**Exercise inputs:**
/---

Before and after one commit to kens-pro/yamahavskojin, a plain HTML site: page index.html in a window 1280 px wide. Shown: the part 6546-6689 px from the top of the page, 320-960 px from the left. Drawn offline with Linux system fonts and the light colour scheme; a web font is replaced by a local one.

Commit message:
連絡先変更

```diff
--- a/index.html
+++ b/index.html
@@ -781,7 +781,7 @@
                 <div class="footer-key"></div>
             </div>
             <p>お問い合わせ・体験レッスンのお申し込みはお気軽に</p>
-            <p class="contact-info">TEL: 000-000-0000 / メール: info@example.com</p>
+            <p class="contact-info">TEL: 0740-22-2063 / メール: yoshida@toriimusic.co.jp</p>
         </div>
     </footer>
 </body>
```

\---
/---

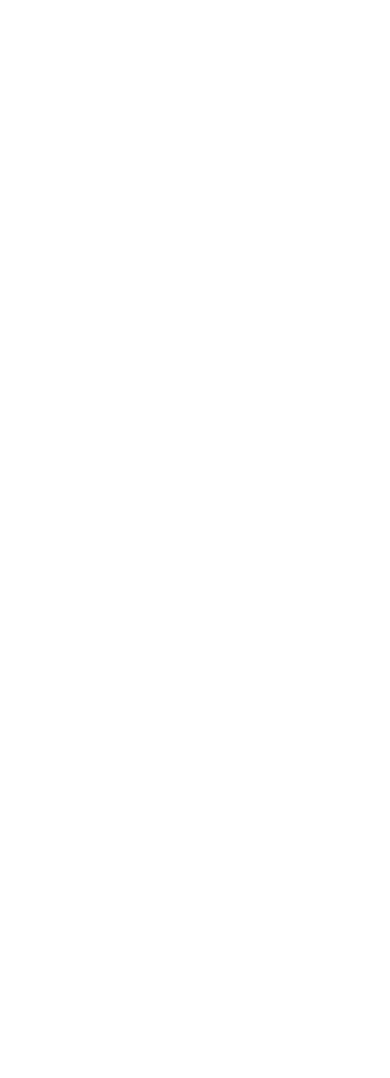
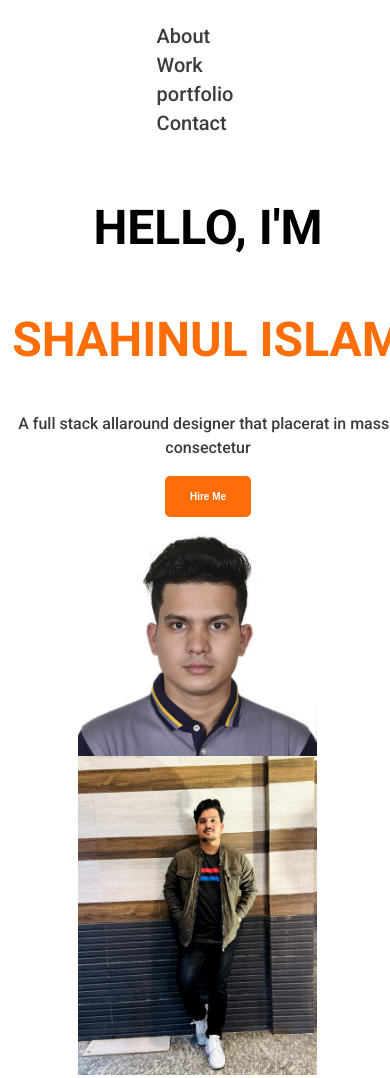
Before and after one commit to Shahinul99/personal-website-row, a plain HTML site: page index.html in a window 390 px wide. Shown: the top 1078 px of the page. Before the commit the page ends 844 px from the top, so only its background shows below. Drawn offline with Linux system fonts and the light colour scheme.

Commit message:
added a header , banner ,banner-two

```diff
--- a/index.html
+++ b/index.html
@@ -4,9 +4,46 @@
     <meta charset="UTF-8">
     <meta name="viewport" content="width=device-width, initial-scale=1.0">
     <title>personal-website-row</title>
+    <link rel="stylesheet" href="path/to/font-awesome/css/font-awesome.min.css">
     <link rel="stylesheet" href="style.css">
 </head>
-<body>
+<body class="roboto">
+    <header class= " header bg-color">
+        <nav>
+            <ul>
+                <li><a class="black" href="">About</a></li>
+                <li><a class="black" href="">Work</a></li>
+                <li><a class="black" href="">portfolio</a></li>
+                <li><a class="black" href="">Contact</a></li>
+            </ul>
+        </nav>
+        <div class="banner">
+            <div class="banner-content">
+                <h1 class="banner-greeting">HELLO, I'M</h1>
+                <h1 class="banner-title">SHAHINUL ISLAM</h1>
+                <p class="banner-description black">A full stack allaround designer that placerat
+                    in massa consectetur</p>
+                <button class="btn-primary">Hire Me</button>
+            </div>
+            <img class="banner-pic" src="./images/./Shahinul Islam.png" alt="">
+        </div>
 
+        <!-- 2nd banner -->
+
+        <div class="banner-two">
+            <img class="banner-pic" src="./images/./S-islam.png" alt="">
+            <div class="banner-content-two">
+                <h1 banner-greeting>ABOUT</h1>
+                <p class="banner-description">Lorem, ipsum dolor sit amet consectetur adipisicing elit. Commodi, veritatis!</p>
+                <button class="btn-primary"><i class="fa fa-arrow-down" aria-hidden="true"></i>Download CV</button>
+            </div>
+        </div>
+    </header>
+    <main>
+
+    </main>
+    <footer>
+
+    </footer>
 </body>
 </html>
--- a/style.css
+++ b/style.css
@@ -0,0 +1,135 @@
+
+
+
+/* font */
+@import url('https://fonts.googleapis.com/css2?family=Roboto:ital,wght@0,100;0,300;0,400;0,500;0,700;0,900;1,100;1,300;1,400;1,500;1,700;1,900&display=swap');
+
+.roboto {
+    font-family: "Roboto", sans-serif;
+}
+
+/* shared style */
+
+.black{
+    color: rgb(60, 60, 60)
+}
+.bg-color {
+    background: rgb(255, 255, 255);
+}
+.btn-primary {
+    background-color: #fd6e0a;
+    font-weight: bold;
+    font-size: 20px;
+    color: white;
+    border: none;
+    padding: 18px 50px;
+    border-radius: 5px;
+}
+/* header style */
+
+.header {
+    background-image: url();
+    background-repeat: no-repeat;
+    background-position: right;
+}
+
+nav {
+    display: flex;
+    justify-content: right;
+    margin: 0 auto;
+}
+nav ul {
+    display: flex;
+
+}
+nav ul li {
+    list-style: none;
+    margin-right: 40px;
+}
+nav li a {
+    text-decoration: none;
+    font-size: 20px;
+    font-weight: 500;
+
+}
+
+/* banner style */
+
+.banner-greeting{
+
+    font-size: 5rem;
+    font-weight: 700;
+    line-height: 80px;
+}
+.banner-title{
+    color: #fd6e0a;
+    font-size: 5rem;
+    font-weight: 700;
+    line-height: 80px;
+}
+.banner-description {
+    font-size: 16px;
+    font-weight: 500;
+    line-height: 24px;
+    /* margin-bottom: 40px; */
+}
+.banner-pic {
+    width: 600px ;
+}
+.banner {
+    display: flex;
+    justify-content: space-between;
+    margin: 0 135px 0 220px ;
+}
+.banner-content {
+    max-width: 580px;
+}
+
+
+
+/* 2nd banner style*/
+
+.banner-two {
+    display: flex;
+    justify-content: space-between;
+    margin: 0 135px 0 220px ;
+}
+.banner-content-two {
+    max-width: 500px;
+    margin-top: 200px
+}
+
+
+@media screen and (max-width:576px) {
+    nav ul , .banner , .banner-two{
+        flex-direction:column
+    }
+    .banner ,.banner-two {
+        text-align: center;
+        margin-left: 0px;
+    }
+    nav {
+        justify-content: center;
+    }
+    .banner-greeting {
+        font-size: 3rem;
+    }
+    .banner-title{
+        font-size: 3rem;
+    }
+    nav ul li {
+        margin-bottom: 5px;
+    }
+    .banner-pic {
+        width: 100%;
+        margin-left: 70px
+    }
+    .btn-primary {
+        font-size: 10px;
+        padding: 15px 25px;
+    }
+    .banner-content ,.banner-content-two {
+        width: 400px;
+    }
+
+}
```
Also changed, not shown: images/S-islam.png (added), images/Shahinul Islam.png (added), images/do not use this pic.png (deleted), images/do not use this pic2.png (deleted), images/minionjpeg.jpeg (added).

\---
/---

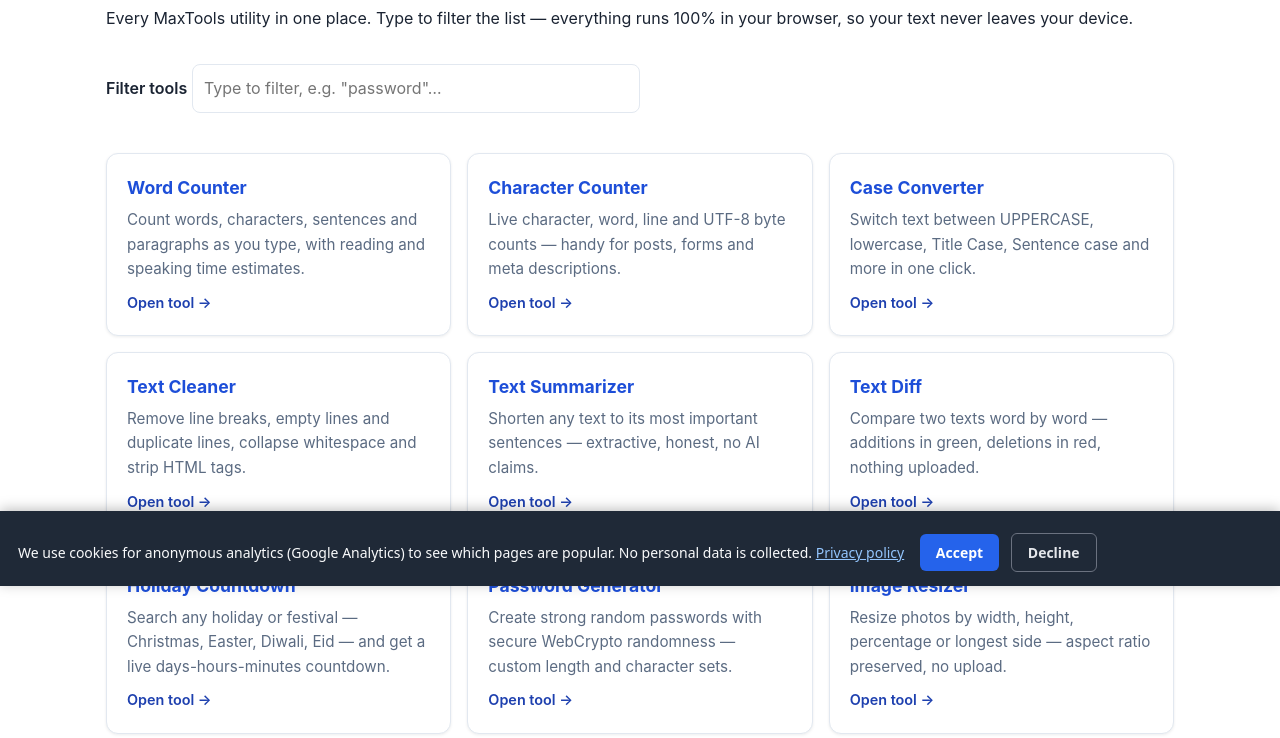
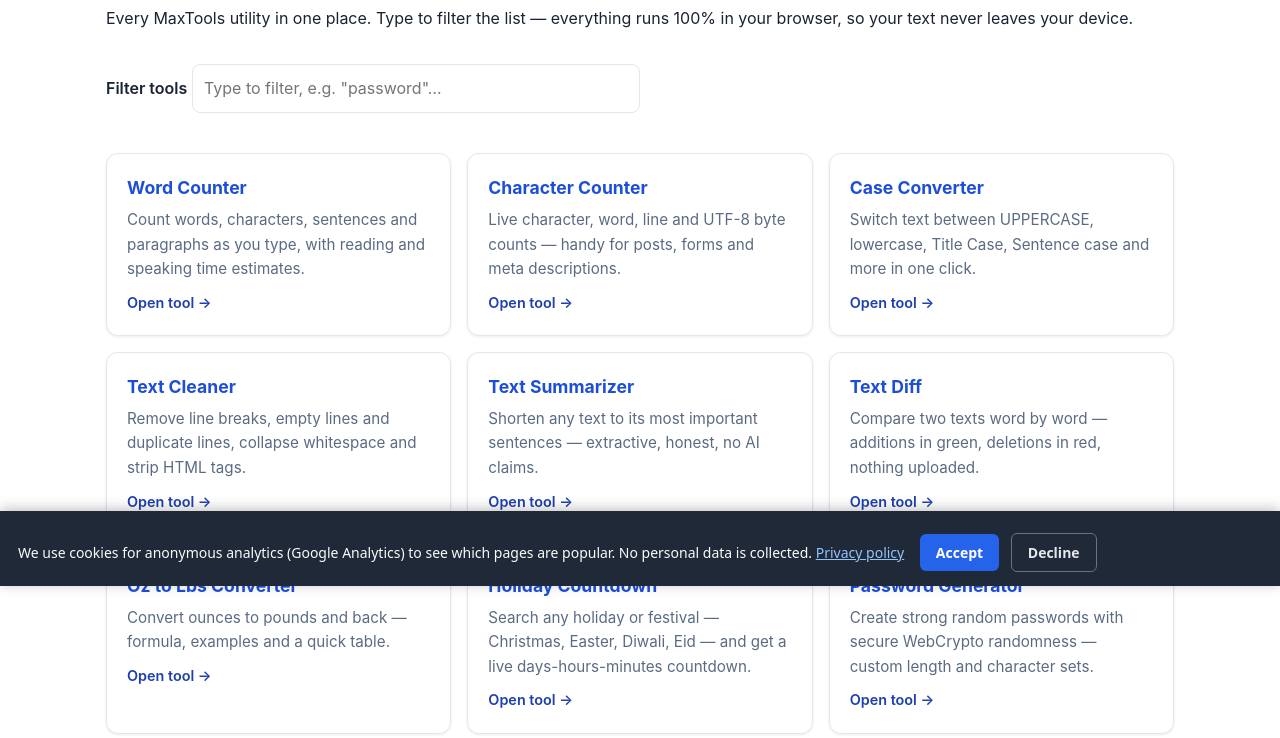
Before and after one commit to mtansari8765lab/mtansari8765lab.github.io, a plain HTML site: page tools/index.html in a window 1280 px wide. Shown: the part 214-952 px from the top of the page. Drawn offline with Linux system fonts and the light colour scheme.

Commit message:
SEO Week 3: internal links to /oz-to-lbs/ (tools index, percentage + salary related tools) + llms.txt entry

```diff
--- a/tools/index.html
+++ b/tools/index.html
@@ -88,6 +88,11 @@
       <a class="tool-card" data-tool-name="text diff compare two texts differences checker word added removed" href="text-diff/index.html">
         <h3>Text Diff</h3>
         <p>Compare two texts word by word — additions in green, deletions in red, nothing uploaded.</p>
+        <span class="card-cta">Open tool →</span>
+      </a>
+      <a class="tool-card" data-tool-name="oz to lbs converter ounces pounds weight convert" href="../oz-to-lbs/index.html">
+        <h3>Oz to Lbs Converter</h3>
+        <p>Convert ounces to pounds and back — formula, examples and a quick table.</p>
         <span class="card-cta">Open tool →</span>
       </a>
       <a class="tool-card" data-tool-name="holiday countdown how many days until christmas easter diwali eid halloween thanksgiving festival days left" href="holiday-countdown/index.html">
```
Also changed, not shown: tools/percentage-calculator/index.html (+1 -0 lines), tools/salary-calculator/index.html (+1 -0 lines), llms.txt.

\---

**Your instructions:**
All lines that include the word "percentage" must be copied from the material above.

**Task response:**
SEO Week 3: internal links to /oz-to-lbs/ (tools index, percentage + salary related tools) + llms.txt entry
Also changed, not shown: tools/percentage-calculator/index.html (+1 -0 lines), tools/salary-calculator/index.html (+1 -0 lines), llms.txt.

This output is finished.